There are real concerns that the stock market is in a bubble, or something close. And those concerns aren’t limited just to high-flying tech stocks. Major indices like the S&P 500 too could be at risk.
To be sure, it’s far from guaranteed that the entire market has run too far. There are reasons for optimism toward U.S. equities.
Even the rally from March lows, amid the novel coronavirus pandemic, makes some sense when taking the long-term view. The changes wrought by the pandemic may well be, overall, positive for U.S. corporations.
Meanwhile, bubble concerns have been around for years now. Yet major indices, including the S&P 500, have continued to climb.
Reasonable investors can draw different conclusions as to whether the gains are justified — or will continue. But those who are concerned about the market as a whole should at least realize that the S&P 500 isn’t necessarily a safe place to hide out.
The S&P 500 Valuation Question
We’ve seen a number of stocks in sectors like electric vehicles or crypto plays triple or better over the past three-plus months. The NASDAQ Composite, generally a more tech-heavy index than the S&P 500, returned nearly 44% in 2020.
But the S&P 500 has valuation concerns of its own. It rallied 16% in 2020 on top of a 29% gain the year before. And that’s with significant exposure to industries that took a big pandemic hit.
For instance, as of Dec. 31, energy still accounted for 2.3% of index weighting. The figure was 6% at the end of 2019. Health care and financials, both of which have struggled to varying degrees since March, totaled 24% of the index at the end of 2020.
Meanwhile, relative to earnings, valuation is at a multi-year high. The Shiller PE Ratio, a cyclically-adjusted measure of the index’s price-to-earnings multiple, has reached levels rarely seen before:
To be fair, those struggling sectors to some extent inflate the index’s broader multiple. On a forward P/E basis, the two most expensive stocks in the S&P 500 are refiner HollyFrontier (NYSE:HFC) and travel platform Expedia (NASDAQ:EXPE).
Of course, #3 is Tesla (NASDAQ:TSLA). The top 20 stocks in terms of weighting also include Amazon.com (NASDAQ:AMZN), PayPal (NASDAQ:PYPL), and Nvidia (NASDAQ:NVDA), all of which are trading at big valuations.
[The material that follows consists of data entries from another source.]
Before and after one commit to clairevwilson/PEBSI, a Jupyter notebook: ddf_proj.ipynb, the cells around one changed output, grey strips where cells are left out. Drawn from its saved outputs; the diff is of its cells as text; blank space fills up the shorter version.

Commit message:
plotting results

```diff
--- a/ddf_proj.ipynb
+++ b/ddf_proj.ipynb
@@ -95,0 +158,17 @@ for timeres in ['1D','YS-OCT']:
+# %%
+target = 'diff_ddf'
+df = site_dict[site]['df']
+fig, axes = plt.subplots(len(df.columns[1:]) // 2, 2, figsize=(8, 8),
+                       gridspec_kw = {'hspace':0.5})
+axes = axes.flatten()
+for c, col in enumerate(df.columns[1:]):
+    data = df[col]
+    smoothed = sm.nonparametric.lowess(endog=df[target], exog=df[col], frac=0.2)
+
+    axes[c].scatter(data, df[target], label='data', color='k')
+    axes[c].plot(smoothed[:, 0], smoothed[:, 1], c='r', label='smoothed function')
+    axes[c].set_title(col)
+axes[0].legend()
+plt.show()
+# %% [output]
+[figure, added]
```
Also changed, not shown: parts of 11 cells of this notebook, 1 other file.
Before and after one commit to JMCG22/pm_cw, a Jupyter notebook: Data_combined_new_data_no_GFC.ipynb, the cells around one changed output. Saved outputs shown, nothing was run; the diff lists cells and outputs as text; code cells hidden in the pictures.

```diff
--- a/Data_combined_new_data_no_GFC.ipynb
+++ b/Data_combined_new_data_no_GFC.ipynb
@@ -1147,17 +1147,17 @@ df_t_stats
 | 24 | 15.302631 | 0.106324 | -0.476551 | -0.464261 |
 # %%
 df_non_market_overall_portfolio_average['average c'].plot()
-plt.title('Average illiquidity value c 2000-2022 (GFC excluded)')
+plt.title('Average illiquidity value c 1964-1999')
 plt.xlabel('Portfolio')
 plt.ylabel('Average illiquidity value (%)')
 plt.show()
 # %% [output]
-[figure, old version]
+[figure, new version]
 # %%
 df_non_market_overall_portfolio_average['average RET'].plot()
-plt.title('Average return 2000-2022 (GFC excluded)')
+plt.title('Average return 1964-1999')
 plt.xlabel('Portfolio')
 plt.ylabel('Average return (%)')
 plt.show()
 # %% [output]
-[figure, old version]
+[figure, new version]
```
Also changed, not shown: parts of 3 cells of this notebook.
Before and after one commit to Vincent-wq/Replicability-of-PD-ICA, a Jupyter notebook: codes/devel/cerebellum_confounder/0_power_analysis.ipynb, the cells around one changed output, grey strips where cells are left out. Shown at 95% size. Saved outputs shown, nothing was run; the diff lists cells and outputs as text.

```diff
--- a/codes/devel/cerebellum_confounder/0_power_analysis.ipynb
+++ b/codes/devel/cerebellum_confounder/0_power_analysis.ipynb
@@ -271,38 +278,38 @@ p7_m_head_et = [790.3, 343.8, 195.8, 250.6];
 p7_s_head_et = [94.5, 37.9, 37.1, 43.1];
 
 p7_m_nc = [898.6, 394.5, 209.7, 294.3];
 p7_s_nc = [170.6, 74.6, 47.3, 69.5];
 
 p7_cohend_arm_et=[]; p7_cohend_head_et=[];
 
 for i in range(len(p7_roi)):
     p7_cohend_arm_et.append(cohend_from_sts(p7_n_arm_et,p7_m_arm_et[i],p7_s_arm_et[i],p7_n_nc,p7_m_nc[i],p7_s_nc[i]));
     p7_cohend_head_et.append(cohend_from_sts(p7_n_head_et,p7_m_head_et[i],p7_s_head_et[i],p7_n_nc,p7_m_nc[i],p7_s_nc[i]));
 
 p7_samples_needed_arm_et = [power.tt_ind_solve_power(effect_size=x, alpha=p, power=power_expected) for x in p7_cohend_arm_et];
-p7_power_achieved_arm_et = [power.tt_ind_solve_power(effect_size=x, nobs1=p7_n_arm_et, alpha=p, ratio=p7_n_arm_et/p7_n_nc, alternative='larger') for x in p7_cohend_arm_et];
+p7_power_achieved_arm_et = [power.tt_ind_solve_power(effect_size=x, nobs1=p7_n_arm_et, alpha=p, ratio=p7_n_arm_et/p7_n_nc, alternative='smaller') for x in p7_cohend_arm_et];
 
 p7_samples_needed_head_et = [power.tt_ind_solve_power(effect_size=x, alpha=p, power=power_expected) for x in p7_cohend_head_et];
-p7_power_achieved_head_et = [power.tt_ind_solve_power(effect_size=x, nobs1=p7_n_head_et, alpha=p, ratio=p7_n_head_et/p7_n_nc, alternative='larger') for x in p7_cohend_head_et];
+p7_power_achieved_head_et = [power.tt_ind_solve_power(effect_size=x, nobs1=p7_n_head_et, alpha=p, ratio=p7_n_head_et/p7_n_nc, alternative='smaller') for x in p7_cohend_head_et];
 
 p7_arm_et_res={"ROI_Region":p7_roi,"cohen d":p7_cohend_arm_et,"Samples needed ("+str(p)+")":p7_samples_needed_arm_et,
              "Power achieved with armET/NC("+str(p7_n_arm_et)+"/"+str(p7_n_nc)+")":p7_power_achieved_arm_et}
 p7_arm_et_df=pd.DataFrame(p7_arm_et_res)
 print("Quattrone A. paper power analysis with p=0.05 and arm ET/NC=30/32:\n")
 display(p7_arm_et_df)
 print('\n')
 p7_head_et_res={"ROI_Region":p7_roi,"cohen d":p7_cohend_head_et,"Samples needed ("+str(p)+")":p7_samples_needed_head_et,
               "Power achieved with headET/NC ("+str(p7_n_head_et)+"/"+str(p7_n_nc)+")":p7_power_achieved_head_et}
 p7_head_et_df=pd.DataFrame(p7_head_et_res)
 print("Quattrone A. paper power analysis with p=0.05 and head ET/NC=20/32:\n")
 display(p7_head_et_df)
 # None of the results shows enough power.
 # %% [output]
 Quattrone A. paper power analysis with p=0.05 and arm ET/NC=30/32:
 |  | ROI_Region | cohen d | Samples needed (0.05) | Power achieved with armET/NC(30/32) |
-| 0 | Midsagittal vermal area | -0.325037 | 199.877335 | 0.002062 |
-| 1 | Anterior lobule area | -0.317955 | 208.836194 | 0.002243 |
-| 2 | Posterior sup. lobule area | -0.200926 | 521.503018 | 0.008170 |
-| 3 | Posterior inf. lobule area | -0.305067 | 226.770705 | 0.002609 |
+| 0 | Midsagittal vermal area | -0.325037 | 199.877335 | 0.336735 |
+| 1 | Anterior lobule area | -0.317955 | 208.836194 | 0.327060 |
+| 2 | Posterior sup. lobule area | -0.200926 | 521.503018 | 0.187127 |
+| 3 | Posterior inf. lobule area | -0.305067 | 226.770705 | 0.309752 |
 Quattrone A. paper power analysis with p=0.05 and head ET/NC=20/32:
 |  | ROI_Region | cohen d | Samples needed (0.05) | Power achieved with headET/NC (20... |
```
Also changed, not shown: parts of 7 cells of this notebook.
Combined, those four names account for nearly 8% of the index, per data from Slickcharts.com.
This is not to say that the S&P 500 is too expensive, or has ‘run too far.’ Rather, it’s simply to highlight that valuation concerns elsewhere in the market still exist here as well.
The History Problem
In October 1987, the stock market crashed, with what were then the two major indices (the S&P and the Dow Jones Industrial Average) both falling over 20% in a single day. The crash turned out to be perhaps the greatest buying opportunity in modern history. Over the next twelve and a half years, to the March 2000 peak, the S&P 500 rallied 582%.
That March 2000 peak came amid what is commonly remembered as the “dot com bubble.” But, in fact, optimism buoyed all stocks. From 1995 to 1999, the S&P climbed 220%. Its ‘worst’ year was 1999, when the index still gained 19.5%.
The returns haven’t been as torrid over the past five years, with the index up “only” 100%. But the broader picture looks awfully similar. From March 2009 lows, the S&P has rallied 457% in just shy of twelve years.
Certainly, investors could have argued in 2000 that the S&P 500 was safer. On a relative basis, it was. The NASDAQ Composite plunged an incredible 78% in a little more than two years. But the S&P 500 itself would lose nearly half its value over roughly the same timespan.
Understanding the S&P 500
To repeat, none of this is to say that investors should dump their index funds and race toward cash or investment-grade bonds (or bitcoin). It’s not to say that the market as a whole is in a bubble, or even necessarily overvalued.
Rather, the point is that the S&P 500 is vulnerable to the same downturns as other indices, even if the degree of potential decline is likely less. Similarly, it’s a reminder that the S&P 500 too is vulnerable to “irrational exuberance,” to use a famous late 1990s phrase.
And there are investors who see the current market as similar to, or even a repeat of, the high times of the late ’90s. For those investors, the S&P 500 might be more dangerous than it seems.
On the date of publication, Vince Martin did not have (either directly or indirectly) any positions in the securities mentioned in this article.